MAYBE THIS time Oscar De La Hoya, Olympic gold medallist, three- times world champion, winner of $100m in purses and idol of millions, will hear his father finally say he is proud of him. But the World Boxing Council welterweight champion will not be holding his breath, even if he beats the International Boxing Federation champion, Felix Trinidad, Saturday in the biggest fight of their undefeated careers.

That is because he cannot remember Joel De La Hoya ever complimenting him. But he said: "He's a Mexican father. It's about ego. He just won't tell me. One day he will. He knows I'm good."

The subject came up because the fathers of the two fighters are intimately involved in the day-to-day lives of their sons. Trinidad's father, Felix, Snr a former fighter, not only trains his son, but most reports say he tightly controls his son's life outside the ring as well. Trinidad, who is married and expecting a second child, says that is fine with him, that his father "taught me how to throw my first, second, third, fourth punch and all the punches I have thrown. He's my father and my trainer."

Asked if his father withheld praise as De La Hoya's father does, Trinidad said, "my father gives me a lot of credit when I do things well and tells me when I do things wrong.
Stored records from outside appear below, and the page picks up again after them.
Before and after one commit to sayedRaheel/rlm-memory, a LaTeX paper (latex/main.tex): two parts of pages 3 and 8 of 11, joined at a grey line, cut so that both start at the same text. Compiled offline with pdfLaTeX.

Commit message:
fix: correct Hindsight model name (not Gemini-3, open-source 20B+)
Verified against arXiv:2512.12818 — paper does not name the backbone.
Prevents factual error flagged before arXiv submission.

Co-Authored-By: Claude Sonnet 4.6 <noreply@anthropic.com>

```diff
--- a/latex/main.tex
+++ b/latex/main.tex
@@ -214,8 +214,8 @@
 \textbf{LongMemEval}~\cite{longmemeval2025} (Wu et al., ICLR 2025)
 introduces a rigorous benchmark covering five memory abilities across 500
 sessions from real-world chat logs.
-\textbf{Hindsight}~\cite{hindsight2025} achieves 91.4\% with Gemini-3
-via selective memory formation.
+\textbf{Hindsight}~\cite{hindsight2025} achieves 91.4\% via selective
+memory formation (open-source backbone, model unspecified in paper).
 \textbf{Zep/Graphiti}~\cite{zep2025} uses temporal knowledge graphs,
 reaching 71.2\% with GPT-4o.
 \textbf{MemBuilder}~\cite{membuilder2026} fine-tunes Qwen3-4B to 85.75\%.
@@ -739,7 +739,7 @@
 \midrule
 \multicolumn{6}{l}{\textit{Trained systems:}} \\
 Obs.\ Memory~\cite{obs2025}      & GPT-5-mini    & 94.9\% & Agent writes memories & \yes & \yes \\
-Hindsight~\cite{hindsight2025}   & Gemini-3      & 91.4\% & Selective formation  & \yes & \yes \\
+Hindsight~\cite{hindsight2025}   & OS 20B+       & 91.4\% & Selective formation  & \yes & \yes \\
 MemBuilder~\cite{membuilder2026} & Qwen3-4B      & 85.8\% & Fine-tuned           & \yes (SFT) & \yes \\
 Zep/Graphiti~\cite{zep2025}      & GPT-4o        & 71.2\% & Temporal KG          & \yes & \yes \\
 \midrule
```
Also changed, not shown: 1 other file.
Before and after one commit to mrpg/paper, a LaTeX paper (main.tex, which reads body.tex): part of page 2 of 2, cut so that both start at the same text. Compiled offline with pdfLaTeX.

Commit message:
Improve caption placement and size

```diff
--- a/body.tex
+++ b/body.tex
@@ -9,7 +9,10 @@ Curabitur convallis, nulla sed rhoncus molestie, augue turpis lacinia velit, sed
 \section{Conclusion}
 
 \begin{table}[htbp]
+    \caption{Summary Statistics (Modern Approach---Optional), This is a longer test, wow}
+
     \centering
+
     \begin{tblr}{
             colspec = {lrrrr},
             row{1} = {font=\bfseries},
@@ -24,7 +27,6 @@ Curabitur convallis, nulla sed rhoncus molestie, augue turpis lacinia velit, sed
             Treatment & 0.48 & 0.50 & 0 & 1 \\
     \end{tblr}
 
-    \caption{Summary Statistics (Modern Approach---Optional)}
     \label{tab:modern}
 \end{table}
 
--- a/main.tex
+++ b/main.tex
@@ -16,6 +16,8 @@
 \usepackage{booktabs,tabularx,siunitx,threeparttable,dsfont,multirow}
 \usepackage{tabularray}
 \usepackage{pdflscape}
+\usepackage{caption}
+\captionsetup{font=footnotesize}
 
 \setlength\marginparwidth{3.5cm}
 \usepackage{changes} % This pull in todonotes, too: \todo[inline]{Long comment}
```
That's why we are a very great team, father and son."

De La Hoya's father has been accused by people fired from the fighter's camp of exerting control over his son's career. De La Hoya was asked how he would feel if his father were with him every day like Trinidad's father. "I can't imagine it." De La Hoya said. "From the experience I've had with my father, if he were there every day, I couldn't take it. I'd want to be my own man. There'd be tension. He was there [in training camp] about three times and that was more than enough."

De La Hoya was asked if he knew that his father had told his son's trainer that he has never seen the boxer look so good. "I read it in a newspaper. But I don't want to read it, I want to hear it."